By James Wright, SeaFood Business senior editor
15 November, 2011
Because environmental-stewardship certification for seafood comes at a cost, I had wondered whether the stagnant global economy and the belt-tightening marketplace were eroding the desire or willingness to pay for such product designations. I had also assumed that low consumer awareness of sustainable seafood, at least in the United States, would also dampen the incentive for seeking and paying for certification — not for fisheries themselves but for the points in the supply chain wanting to trade seafood bearing an eco-label.
This was the mindset I started out with in writing “Never Break the Chain,” the Top Story for the November issue of SeaFood Business. The general term “eco-label” is thrown about, but this story is about the Marine Stewardship Council, the London-based nonprofit that tends to stir up emotional responses within the industry over what its role is and what it should be. MSC is the market leader in sustainability certification for wild fisheries, of which there are currently 264 engaged in the process, 134 of which are already certified.
Certainly there had to be some resistance in the market, I figured, but MSC-certified retailers and restaurateurs that I connected with are on board with the methods and the message. Cid Backer of Cid’s Food Market in Taos, N.M., says few customers are familiar with sustainable seafood walking through his doors. But the meaning behind MSC ties in well with his store’s mission to serve whole, organic foods and proteins raised without hormones. “It’s a slow process,” he admits, of getting folks in the desert to respond to sustainable seafood and how their purchases can make a difference.
Kristofor Lofgren, owner of Bamboo Sushi in Portland, Ore., says integrating the MSC logo in his marketing has bumped up business by a good 20 percent. He’s due to open the second Bamboo Sushi in town pretty soon, and the MSC relationship figures into his plans, although he says he can “understand why some have aversions to it.” The growth of Bamboo Sushi, which has earned multiple certifications for various aspects of its business practices, will be exciting to watch.
I wasn’t able to include comments before deadline from online retailer, Fresh Direct of Long Island City, N.Y., which delivers groceries to the New York City tri-state area. Seafood category manager Jeff Ludwin says MSC certification adds “legitimacy” to his program, but that sourcing MSC-certified seafood can pose challenges. Some of the smaller producers he’s dealt with in the past can’t afford certification, even though they harvest from MSC-certified fisheries. “If I want to say it’s MSC-certified, I have to deal with certified vendors,” Ludwin said. “The chain can’t be broken.”
Kerry Coughlin, MSC regional director-North America, knows the nonprofit organization is a lightning rod for criticism, and that cost is a concern for every business. But she’s confident that the transparent scientific process refined over the past decade-plus will see MSC through challenges. The market distinction the MSC logo provides — even during a recession — will do the same for MSC supply-chain certificate holders, which she adds are steadily growing in numbers.
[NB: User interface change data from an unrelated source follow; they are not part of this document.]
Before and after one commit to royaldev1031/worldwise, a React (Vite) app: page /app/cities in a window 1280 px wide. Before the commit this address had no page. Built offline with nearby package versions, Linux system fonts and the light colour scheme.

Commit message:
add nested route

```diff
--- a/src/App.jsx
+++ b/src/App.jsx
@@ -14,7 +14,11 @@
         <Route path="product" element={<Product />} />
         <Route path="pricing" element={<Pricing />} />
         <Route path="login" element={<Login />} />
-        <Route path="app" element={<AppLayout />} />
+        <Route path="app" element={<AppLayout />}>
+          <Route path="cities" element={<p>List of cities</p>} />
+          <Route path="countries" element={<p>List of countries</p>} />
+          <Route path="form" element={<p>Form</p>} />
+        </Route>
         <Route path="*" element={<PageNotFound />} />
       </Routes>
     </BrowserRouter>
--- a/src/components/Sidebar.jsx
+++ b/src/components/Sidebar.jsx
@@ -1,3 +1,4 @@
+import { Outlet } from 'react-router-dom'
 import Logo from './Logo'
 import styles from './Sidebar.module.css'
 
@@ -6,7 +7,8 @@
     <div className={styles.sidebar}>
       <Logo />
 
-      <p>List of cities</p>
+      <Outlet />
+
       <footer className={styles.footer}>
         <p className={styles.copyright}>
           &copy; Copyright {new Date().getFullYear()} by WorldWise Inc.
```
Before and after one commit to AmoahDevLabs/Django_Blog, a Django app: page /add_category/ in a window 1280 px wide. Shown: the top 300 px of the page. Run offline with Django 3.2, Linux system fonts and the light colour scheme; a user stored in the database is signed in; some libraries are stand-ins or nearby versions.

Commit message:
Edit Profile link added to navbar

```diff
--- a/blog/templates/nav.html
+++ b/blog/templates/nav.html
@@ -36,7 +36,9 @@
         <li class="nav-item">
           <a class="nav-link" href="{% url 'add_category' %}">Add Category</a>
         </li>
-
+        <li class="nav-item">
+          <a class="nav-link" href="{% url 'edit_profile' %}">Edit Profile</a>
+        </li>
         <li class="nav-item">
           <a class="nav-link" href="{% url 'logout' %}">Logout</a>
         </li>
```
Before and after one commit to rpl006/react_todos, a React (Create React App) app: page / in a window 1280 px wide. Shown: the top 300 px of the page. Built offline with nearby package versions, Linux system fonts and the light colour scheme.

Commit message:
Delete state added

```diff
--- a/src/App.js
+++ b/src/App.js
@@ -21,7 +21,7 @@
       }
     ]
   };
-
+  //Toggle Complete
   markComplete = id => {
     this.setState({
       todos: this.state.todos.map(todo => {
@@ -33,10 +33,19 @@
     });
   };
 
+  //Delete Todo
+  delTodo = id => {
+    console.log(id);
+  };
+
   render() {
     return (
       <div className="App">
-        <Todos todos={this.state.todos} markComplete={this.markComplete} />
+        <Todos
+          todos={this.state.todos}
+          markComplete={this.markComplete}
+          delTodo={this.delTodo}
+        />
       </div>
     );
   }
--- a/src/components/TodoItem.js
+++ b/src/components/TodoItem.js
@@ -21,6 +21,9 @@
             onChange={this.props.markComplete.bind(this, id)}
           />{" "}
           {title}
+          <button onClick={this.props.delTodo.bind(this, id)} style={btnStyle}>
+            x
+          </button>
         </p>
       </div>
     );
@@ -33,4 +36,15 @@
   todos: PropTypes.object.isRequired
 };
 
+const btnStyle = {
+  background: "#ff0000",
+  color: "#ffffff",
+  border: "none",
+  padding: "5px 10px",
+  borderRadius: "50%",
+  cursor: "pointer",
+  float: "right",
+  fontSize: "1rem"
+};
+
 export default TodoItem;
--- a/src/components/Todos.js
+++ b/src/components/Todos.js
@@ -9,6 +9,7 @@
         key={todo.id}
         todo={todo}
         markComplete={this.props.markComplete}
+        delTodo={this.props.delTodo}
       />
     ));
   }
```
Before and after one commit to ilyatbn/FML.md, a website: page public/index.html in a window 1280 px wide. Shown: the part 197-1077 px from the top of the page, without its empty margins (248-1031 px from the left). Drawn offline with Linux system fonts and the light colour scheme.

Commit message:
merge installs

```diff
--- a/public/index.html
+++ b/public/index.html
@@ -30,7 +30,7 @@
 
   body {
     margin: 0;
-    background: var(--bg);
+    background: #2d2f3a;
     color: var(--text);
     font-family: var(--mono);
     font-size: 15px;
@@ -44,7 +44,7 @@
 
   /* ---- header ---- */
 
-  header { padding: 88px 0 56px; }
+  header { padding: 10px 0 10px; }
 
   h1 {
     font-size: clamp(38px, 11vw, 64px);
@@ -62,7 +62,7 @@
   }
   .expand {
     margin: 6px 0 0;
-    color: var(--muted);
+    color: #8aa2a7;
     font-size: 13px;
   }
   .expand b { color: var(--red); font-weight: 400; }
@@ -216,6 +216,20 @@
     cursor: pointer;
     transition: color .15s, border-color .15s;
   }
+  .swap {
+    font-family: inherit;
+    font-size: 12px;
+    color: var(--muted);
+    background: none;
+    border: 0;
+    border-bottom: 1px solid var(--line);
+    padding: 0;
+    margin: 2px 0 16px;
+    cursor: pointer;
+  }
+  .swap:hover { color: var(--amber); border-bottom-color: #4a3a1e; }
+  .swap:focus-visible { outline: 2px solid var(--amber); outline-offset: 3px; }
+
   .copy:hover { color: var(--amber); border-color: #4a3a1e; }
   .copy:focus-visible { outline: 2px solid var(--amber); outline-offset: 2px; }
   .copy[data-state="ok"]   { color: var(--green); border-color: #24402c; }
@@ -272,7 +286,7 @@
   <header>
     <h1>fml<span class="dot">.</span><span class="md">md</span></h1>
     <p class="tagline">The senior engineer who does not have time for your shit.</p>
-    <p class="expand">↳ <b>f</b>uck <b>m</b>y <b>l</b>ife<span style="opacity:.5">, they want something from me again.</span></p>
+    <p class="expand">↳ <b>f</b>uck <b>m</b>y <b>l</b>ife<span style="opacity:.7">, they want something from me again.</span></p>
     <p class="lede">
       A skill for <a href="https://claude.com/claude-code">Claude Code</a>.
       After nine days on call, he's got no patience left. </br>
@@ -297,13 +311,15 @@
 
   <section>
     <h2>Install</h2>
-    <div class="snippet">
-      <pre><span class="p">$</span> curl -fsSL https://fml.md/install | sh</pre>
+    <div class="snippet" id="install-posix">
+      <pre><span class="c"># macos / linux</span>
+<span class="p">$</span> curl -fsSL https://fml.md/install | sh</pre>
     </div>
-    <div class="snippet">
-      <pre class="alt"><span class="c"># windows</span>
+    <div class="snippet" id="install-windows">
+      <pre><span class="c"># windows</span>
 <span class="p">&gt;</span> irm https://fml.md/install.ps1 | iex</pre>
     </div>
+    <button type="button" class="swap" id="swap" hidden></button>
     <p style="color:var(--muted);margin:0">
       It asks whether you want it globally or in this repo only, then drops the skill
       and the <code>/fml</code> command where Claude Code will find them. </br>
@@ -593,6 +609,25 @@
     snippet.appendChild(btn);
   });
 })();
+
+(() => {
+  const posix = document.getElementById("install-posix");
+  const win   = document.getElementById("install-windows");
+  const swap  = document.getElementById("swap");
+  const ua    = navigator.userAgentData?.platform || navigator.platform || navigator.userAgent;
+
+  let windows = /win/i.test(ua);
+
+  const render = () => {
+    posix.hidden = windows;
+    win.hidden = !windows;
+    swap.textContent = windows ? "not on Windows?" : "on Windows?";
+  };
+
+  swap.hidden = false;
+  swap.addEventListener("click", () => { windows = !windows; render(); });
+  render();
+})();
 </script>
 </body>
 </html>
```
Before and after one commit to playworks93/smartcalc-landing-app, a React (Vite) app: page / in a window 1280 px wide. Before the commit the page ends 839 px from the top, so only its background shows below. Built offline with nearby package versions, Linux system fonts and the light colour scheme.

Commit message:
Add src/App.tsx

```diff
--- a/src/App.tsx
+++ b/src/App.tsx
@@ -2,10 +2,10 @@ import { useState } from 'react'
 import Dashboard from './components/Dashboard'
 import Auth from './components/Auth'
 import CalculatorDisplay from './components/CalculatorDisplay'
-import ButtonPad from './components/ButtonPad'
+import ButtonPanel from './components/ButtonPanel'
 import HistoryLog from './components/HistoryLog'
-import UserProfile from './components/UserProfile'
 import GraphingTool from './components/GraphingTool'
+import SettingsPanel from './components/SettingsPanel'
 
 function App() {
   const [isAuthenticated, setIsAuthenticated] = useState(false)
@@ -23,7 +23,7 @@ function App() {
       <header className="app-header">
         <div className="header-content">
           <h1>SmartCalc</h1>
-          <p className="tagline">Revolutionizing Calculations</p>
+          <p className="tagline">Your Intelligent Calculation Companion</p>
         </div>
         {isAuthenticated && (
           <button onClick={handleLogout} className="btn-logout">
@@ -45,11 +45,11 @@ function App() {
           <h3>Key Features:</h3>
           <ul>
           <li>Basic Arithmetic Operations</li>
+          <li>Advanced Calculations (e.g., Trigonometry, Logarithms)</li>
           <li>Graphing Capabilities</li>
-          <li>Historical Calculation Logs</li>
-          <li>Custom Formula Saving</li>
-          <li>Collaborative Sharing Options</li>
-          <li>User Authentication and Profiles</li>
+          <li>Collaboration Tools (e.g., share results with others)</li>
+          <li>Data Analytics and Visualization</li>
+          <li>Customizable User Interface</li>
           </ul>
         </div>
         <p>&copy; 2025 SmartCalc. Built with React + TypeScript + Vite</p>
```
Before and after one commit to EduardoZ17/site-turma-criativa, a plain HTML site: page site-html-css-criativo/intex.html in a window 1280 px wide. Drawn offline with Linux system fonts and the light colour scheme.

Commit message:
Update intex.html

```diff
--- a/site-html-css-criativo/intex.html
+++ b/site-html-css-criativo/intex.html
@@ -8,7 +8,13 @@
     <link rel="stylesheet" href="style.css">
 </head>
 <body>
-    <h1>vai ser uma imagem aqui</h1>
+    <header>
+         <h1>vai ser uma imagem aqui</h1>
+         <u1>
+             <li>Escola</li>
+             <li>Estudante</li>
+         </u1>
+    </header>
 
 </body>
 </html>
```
This article has only been out for a few days and I’ve already heard from a few readers who question some of the MSC’s fishery-certification criteria and from others who wonder whether it’s “about the fish, or about the money.”
That some of the more vocal MSC critics themselves are part of its supply-chain membership says a lot about the eco-label’s power and influence. If MSC decides to spend some energy on consumer education, like Coughlin alludes to in the story, its list of allies might grow even larger.
15 November, 2011